*** Provided entries ***

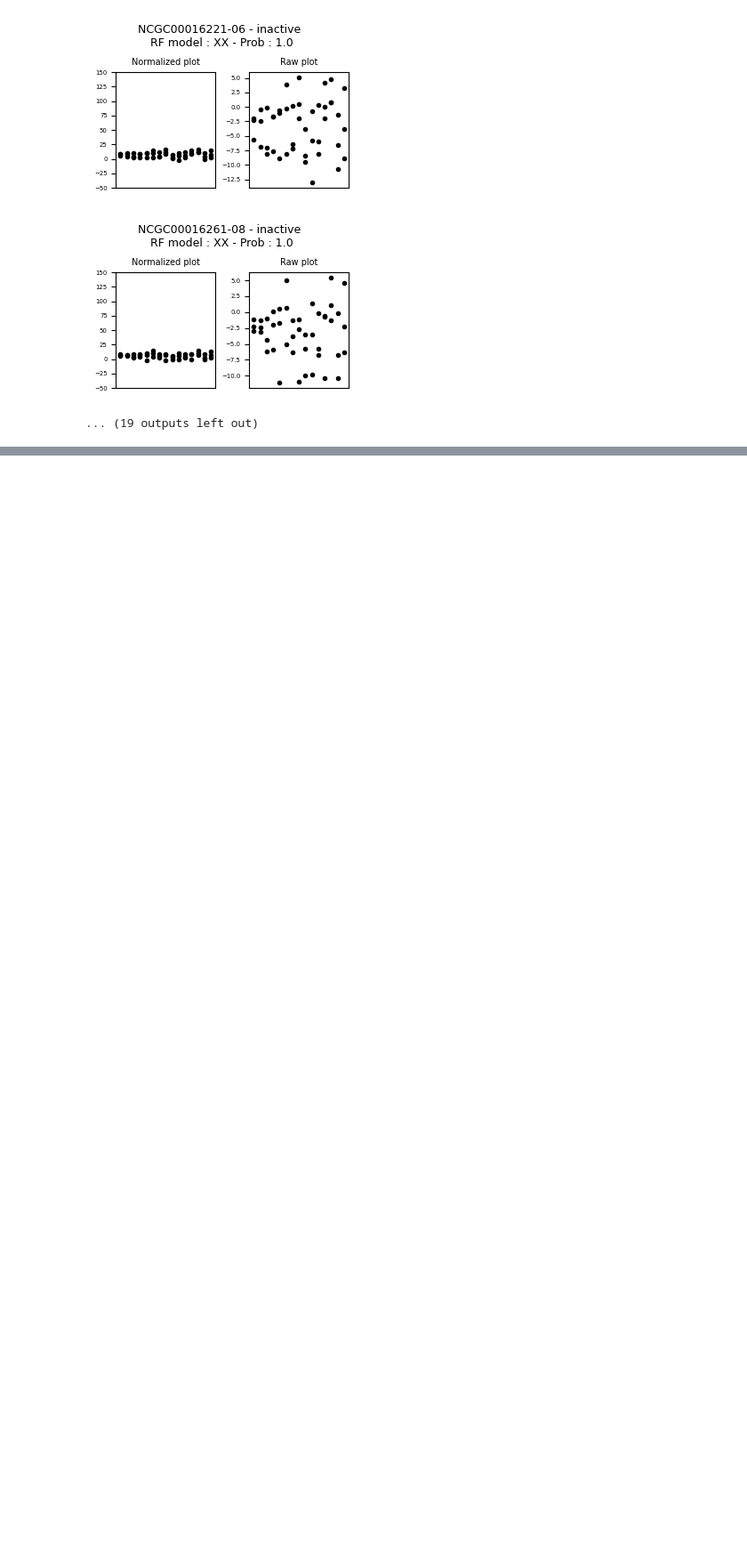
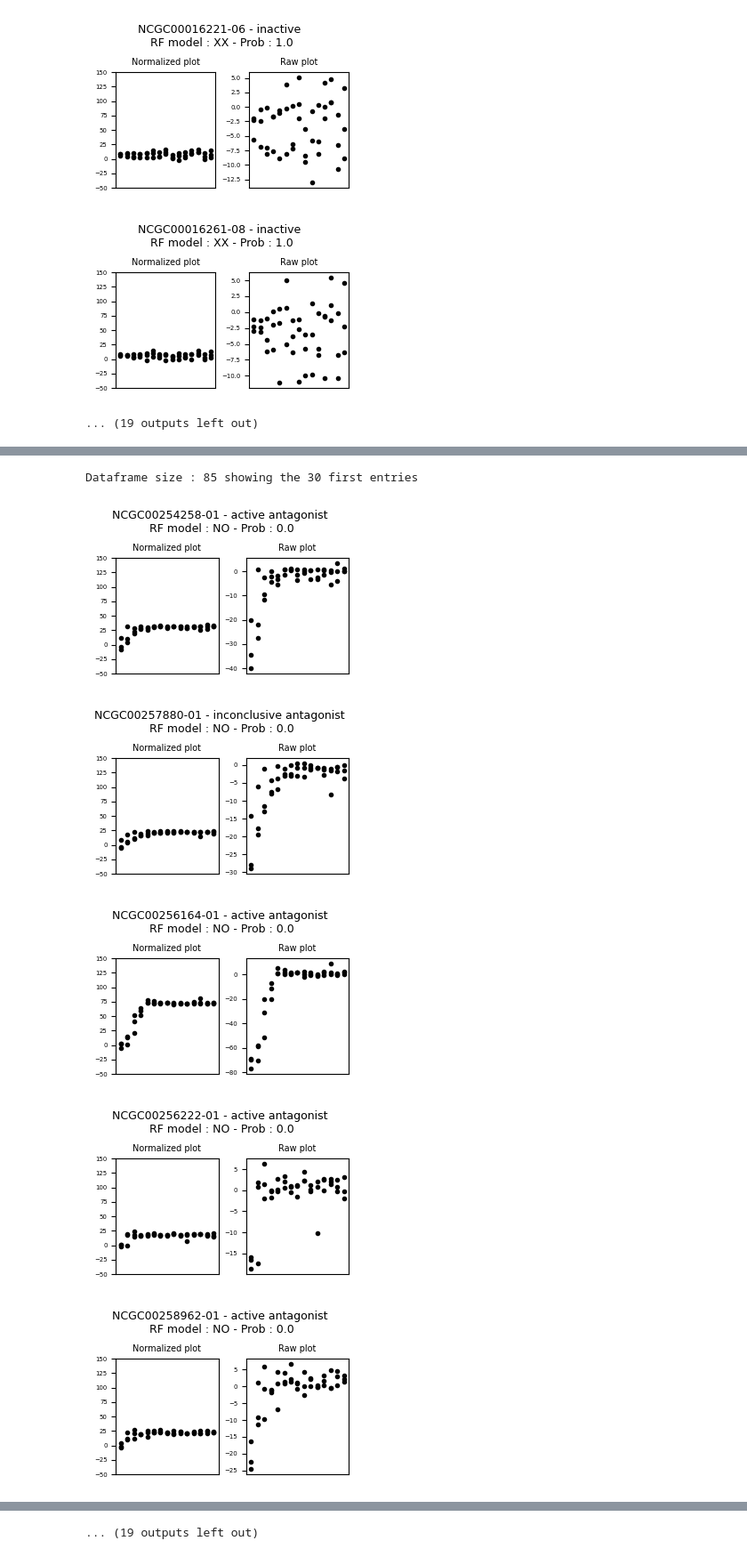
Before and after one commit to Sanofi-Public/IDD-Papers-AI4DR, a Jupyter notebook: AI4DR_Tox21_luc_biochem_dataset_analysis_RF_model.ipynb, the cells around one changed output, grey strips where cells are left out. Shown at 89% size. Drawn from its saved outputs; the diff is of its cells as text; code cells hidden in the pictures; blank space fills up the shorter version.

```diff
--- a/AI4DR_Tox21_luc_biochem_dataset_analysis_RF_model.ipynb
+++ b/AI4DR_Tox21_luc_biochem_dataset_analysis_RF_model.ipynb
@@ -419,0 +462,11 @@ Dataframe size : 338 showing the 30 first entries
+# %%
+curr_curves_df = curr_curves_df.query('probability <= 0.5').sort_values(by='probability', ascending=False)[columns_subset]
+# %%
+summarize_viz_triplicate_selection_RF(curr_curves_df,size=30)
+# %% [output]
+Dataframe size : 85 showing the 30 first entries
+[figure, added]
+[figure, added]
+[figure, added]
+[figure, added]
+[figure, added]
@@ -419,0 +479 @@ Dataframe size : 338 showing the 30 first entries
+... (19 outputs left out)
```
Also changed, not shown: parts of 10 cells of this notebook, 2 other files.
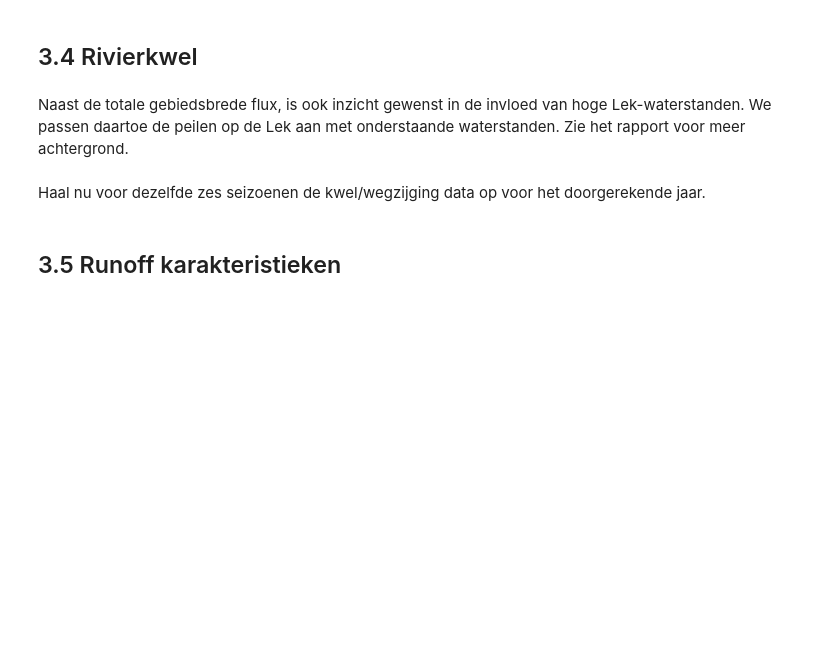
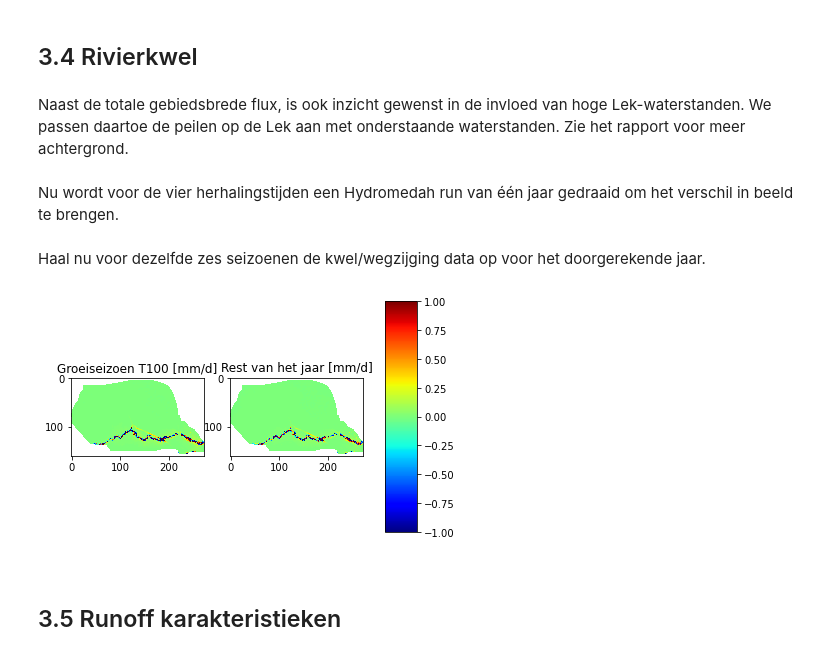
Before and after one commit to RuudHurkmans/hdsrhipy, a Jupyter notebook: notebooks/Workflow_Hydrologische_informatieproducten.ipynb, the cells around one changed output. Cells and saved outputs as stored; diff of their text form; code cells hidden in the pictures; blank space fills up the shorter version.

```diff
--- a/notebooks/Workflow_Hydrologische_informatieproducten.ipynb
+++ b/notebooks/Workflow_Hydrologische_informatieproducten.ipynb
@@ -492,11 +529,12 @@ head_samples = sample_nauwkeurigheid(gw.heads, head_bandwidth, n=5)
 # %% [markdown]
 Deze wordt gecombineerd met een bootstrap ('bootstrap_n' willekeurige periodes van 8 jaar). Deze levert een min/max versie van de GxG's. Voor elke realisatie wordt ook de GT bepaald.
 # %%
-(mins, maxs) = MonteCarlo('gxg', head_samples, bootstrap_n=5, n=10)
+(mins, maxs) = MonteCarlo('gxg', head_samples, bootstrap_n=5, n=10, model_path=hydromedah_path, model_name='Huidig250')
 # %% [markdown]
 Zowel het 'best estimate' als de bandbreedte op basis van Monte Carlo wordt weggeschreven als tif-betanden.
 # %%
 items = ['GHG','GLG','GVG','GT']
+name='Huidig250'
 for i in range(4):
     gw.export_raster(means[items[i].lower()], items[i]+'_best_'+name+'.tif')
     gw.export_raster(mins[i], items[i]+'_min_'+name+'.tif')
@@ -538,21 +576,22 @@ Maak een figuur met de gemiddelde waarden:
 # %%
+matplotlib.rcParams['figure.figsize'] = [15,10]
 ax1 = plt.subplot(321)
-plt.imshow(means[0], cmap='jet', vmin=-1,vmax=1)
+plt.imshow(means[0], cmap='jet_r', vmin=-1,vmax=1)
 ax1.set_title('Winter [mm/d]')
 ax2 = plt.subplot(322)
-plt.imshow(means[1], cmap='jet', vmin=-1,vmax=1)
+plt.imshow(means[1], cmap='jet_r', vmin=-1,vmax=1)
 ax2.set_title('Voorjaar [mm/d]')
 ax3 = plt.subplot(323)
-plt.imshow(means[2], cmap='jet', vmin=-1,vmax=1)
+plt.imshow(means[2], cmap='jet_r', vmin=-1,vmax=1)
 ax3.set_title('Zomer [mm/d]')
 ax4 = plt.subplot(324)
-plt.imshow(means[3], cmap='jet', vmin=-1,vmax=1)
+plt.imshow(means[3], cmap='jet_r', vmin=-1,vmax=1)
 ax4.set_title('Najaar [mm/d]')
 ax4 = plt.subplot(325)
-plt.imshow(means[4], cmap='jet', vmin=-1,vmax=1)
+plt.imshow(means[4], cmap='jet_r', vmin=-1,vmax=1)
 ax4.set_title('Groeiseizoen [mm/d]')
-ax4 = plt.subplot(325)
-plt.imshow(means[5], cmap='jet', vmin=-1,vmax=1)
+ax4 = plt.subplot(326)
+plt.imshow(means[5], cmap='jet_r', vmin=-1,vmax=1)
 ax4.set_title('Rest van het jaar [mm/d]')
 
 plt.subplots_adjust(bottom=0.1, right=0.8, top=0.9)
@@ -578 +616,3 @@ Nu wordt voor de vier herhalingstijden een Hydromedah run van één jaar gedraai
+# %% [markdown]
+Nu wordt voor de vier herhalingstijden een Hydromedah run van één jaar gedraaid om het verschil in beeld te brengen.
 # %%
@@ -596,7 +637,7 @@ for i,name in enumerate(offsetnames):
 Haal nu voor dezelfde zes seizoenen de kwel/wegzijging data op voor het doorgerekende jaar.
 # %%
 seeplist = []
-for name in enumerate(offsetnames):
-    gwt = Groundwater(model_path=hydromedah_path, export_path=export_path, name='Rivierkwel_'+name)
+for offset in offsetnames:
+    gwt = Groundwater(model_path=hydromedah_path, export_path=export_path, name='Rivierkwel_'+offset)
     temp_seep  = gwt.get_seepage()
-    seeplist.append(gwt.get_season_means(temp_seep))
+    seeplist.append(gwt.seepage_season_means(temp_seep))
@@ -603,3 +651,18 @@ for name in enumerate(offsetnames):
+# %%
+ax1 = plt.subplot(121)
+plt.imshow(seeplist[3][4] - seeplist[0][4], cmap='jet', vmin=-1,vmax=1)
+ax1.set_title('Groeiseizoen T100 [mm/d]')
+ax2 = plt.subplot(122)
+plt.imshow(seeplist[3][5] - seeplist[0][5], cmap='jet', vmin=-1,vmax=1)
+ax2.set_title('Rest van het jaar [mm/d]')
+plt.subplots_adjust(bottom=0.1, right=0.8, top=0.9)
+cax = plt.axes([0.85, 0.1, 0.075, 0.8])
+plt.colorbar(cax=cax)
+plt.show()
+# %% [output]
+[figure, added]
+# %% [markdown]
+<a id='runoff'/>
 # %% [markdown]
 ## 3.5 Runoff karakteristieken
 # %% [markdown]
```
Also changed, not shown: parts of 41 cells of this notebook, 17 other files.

*** End of Provided entries ***

## What needs to be done
From the records above, determine how many lines hold "seeplist" and give only that number.

## Solved problem
5